Aim of the task >>
Gather up every line from the entries below that uses the word "Profile".

Start of Extracted entries

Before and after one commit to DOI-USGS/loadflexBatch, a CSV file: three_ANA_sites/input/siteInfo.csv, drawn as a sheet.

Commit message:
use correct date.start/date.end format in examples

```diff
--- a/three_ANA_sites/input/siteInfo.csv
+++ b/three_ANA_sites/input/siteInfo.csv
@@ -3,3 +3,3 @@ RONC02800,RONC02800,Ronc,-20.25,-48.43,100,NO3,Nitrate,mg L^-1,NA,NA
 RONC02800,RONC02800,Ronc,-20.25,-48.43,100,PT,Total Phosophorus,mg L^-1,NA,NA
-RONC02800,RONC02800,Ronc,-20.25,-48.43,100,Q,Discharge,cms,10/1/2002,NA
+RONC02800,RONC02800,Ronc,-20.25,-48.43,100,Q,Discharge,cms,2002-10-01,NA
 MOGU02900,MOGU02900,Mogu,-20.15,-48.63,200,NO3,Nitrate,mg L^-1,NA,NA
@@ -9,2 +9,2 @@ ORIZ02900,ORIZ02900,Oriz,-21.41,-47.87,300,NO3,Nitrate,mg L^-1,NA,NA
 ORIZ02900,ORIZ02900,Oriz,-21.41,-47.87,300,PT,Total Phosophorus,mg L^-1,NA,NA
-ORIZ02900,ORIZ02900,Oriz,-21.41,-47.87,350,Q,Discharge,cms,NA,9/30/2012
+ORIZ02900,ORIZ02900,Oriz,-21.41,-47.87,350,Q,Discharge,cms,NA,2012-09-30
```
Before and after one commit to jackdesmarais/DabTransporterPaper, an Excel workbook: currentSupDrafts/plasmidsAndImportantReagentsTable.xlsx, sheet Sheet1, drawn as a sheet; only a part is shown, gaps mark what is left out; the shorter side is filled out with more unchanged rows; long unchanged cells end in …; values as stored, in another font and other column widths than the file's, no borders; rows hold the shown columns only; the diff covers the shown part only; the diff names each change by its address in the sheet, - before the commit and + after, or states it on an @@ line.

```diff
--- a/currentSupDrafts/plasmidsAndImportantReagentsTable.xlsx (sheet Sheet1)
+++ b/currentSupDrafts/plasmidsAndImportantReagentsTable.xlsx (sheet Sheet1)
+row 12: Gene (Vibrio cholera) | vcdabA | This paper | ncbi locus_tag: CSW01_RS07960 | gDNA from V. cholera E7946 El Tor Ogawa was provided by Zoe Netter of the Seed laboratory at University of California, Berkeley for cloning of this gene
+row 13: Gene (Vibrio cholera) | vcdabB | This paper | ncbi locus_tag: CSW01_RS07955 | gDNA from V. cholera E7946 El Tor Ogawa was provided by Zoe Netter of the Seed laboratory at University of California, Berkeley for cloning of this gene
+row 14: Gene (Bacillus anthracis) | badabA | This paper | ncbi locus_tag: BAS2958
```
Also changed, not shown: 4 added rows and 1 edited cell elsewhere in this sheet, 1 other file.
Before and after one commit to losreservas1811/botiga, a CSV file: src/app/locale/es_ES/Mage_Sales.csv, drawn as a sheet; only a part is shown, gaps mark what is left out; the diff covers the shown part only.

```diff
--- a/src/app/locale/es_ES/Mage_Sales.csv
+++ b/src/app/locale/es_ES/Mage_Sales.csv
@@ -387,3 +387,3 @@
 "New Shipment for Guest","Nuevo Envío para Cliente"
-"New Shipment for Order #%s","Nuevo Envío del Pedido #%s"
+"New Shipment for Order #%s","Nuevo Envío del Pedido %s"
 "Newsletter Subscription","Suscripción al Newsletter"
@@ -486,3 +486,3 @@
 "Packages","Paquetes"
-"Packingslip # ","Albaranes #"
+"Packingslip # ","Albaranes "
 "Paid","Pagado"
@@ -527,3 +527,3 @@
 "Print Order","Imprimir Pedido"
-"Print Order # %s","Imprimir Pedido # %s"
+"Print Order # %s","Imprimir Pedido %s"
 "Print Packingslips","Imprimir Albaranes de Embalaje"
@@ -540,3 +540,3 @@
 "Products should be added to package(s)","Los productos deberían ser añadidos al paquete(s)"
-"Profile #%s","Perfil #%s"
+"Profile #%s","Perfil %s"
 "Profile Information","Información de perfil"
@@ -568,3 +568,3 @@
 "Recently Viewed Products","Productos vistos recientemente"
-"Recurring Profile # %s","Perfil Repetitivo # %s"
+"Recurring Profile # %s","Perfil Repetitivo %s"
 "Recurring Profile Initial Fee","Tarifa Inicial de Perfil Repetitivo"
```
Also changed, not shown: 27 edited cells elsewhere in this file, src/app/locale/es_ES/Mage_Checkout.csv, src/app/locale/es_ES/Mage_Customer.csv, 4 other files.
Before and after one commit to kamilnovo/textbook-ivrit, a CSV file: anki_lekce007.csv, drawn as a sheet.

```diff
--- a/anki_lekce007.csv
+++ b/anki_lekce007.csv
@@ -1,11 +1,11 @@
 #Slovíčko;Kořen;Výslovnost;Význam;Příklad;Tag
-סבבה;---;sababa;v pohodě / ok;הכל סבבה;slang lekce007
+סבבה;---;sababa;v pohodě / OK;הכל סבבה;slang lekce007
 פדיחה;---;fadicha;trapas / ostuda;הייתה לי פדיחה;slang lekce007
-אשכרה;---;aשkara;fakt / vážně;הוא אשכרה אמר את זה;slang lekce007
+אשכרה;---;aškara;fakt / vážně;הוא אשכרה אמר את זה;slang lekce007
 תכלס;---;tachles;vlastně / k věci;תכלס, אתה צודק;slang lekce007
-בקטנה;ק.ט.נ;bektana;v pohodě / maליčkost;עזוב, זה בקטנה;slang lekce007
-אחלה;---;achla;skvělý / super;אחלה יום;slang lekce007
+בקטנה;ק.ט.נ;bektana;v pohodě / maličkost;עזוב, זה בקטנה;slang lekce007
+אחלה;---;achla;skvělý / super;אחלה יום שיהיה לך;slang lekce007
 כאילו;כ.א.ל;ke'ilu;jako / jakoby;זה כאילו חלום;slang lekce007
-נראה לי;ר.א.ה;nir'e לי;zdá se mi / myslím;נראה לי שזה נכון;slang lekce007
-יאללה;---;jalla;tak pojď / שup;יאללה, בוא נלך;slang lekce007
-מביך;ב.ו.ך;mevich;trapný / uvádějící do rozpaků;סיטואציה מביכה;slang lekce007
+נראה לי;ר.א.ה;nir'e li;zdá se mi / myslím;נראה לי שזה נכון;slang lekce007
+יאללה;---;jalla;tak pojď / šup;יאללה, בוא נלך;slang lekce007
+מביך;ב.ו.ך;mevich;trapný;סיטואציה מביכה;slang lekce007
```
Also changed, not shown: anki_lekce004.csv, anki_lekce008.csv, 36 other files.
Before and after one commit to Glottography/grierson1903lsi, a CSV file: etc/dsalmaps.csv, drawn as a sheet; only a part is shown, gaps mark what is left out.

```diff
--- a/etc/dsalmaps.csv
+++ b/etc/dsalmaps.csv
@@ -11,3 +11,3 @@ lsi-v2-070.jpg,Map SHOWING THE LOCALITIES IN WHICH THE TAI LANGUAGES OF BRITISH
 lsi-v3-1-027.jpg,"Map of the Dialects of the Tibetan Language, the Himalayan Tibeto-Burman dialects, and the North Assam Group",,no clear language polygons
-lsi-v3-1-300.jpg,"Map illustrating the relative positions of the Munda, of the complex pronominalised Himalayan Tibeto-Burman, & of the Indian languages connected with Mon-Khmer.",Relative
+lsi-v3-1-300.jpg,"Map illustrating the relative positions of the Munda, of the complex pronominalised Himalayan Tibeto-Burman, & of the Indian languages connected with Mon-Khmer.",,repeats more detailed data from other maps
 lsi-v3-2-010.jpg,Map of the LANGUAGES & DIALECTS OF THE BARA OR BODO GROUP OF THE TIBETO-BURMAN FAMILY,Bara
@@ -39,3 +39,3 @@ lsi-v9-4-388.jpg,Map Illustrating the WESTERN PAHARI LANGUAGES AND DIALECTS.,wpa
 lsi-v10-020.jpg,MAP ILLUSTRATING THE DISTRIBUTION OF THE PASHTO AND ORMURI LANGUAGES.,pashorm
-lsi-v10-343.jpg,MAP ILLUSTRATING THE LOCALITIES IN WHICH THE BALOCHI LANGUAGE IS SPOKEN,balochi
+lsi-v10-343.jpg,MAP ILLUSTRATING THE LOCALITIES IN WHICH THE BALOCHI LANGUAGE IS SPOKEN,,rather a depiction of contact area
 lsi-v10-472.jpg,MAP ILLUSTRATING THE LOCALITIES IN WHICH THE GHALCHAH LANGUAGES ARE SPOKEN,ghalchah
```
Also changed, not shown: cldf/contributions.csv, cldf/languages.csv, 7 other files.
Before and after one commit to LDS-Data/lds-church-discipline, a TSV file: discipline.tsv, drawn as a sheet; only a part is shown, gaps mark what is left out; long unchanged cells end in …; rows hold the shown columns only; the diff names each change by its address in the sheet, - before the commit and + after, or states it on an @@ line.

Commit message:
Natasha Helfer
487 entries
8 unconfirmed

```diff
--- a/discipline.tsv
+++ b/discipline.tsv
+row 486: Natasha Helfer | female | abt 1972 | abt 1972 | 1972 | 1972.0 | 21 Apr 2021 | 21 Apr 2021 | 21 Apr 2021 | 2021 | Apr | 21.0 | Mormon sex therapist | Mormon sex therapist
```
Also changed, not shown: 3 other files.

End of Extracted entries

Exercise answer >>
-"Profile #%s","Perfil #%s"
+"Profile #%s","Perfil %s"
 "Profile Information","Información de perfil"
-"Recurring Profile # %s","Perfil Repetitivo # %s"
+"Recurring Profile # %s","Perfil Repetitivo %s"
 "Recurring Profile Initial Fee","Tarifa Inicial de Perfil Repetitivo"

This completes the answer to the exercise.